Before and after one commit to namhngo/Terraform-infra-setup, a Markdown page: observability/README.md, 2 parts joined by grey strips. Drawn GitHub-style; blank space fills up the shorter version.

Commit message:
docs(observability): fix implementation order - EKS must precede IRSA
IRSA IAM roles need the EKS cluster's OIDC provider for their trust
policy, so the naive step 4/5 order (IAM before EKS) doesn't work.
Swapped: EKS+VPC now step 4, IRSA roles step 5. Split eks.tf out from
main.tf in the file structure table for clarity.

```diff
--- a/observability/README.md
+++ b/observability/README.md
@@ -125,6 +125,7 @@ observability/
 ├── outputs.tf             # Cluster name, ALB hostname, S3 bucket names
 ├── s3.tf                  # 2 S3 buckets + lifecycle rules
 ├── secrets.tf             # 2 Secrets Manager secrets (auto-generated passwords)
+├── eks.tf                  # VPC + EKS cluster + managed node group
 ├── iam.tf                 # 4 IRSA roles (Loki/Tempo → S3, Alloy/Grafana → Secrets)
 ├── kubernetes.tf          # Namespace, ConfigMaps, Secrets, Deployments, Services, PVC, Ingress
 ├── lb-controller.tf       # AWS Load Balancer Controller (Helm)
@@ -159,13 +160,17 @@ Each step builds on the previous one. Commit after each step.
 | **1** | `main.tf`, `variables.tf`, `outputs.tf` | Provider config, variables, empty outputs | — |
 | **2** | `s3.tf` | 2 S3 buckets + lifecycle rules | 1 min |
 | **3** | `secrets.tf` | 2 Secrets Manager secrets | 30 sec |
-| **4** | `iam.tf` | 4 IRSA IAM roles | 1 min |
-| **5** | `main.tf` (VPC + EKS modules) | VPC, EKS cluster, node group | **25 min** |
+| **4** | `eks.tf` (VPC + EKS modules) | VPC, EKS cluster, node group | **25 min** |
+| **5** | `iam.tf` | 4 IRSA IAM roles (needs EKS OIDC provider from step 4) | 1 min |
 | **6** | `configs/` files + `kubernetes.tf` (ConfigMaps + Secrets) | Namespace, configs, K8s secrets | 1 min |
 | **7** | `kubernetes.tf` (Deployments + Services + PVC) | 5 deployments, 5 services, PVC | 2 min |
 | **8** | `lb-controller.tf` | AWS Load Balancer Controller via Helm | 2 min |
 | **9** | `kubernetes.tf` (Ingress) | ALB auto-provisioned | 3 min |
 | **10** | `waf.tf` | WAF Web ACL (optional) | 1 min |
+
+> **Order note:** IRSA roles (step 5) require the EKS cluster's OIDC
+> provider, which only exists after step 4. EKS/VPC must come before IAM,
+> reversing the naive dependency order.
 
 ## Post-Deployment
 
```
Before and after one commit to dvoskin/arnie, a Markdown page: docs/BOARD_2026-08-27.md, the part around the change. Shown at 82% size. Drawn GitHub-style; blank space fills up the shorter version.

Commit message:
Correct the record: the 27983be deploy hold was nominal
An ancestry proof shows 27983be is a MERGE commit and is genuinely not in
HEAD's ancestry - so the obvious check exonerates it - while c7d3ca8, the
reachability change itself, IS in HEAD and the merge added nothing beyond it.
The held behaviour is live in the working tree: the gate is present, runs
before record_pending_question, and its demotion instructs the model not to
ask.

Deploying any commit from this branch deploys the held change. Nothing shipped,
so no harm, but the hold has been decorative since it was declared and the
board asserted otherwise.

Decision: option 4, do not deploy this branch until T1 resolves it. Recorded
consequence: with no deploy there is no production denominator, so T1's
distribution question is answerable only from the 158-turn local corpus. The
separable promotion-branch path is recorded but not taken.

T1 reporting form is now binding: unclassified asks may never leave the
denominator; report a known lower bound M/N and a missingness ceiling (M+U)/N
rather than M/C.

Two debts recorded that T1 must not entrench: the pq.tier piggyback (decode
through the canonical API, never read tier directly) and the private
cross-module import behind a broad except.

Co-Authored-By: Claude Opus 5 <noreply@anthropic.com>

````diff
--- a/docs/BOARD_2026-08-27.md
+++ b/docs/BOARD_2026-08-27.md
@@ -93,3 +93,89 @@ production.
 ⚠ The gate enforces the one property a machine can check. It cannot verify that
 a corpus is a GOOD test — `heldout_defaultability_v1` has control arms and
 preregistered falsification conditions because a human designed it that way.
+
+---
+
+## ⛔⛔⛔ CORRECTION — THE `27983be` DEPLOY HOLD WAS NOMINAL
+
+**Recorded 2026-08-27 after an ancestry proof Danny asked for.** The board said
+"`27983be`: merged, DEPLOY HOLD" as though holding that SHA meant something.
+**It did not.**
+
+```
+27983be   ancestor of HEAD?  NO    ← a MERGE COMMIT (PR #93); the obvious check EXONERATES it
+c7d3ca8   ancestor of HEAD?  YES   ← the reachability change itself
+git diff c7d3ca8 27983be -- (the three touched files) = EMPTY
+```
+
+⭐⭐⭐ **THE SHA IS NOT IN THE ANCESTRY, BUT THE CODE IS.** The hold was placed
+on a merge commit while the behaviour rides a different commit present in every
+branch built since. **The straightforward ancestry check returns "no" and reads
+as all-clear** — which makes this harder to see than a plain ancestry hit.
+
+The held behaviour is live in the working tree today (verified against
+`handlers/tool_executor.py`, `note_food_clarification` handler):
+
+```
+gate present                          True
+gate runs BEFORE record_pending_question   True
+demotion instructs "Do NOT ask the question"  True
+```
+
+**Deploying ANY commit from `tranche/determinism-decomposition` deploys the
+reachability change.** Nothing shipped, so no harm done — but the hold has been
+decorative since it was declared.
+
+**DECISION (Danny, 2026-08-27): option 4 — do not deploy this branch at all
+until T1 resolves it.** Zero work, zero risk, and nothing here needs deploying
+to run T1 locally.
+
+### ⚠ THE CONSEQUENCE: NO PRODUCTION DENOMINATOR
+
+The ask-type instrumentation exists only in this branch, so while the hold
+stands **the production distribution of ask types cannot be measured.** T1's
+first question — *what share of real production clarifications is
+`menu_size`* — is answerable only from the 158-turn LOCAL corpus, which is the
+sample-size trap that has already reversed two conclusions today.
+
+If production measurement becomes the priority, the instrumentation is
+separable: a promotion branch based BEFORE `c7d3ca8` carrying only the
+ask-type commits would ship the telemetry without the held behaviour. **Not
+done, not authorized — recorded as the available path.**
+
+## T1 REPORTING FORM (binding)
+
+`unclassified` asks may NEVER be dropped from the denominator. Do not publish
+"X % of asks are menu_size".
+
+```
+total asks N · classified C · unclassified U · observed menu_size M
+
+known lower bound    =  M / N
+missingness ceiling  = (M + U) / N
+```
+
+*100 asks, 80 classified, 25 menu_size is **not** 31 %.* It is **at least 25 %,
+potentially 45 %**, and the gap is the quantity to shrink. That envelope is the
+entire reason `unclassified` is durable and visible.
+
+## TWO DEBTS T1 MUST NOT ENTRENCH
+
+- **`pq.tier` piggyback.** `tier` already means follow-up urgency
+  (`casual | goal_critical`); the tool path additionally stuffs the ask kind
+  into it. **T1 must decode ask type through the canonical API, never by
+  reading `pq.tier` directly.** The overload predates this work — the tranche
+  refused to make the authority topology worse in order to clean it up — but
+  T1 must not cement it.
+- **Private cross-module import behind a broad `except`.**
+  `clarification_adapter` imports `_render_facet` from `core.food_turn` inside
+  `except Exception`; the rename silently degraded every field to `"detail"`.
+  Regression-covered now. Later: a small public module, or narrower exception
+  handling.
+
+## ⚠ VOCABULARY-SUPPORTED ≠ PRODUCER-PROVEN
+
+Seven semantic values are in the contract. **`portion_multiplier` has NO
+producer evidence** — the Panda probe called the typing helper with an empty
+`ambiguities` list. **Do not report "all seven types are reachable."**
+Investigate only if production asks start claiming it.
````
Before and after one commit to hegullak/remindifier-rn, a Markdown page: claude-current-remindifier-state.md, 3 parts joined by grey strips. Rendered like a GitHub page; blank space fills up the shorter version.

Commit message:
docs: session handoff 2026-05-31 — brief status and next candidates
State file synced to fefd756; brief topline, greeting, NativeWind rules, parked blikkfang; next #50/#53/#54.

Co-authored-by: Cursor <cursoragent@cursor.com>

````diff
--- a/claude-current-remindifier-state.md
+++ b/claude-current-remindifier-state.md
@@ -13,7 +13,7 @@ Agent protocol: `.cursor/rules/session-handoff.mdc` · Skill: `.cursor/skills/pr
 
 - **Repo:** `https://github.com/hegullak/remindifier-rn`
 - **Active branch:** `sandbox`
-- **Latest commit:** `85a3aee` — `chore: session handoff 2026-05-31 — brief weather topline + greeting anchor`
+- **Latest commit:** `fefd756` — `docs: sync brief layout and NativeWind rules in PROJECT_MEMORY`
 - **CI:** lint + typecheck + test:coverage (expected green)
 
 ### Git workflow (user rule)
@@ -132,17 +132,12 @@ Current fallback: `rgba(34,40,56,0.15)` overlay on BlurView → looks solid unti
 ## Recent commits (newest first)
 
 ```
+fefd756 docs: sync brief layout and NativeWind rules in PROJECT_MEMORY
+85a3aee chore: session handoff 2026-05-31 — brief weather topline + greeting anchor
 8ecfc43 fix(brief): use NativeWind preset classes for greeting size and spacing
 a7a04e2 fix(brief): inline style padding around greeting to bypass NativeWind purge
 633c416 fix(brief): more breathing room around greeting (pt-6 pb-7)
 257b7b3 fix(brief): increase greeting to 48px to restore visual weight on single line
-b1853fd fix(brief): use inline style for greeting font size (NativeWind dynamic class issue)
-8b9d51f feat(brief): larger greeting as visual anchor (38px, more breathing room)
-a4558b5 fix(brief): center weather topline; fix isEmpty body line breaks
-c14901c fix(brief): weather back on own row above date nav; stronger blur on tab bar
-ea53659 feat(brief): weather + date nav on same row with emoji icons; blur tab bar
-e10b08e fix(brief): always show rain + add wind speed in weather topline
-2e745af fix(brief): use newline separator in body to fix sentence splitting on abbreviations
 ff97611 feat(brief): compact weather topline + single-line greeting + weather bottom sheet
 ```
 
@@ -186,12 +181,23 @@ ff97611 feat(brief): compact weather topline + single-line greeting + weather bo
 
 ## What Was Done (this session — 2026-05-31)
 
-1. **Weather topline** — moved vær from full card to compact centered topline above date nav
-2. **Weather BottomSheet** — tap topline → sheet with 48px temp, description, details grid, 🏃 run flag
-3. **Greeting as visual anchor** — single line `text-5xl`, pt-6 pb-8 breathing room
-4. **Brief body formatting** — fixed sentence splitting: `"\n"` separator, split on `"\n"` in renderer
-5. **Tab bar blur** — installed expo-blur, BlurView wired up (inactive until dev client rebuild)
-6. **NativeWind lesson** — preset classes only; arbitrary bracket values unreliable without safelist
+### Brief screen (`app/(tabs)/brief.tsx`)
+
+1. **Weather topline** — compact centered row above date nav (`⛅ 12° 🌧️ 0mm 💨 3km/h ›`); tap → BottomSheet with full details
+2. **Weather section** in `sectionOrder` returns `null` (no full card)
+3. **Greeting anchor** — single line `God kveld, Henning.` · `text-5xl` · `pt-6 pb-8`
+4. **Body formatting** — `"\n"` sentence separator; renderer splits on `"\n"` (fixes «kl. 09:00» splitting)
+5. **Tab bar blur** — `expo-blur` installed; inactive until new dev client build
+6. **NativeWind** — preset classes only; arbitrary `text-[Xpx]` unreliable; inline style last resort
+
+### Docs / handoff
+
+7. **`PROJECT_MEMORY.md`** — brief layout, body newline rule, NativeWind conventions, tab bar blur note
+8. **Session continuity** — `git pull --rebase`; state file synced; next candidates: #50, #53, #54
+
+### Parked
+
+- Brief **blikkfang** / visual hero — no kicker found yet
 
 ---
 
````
_ _ _ _ _
YOUR ASSIGNMENT. Copy every line of the records above, starting with the first, up to and including the line containing "docs(observability): fix implementation".

EXERCISE OUTPUT.
Before and after one commit to namhngo/Terraform-infra-setup, a Markdown page: observability/README.md, 2 parts joined by grey strips. Drawn GitHub-style; blank space fills up the shorter version.

Commit message:
docs(observability): fix implementation order - EKS must precede IRSA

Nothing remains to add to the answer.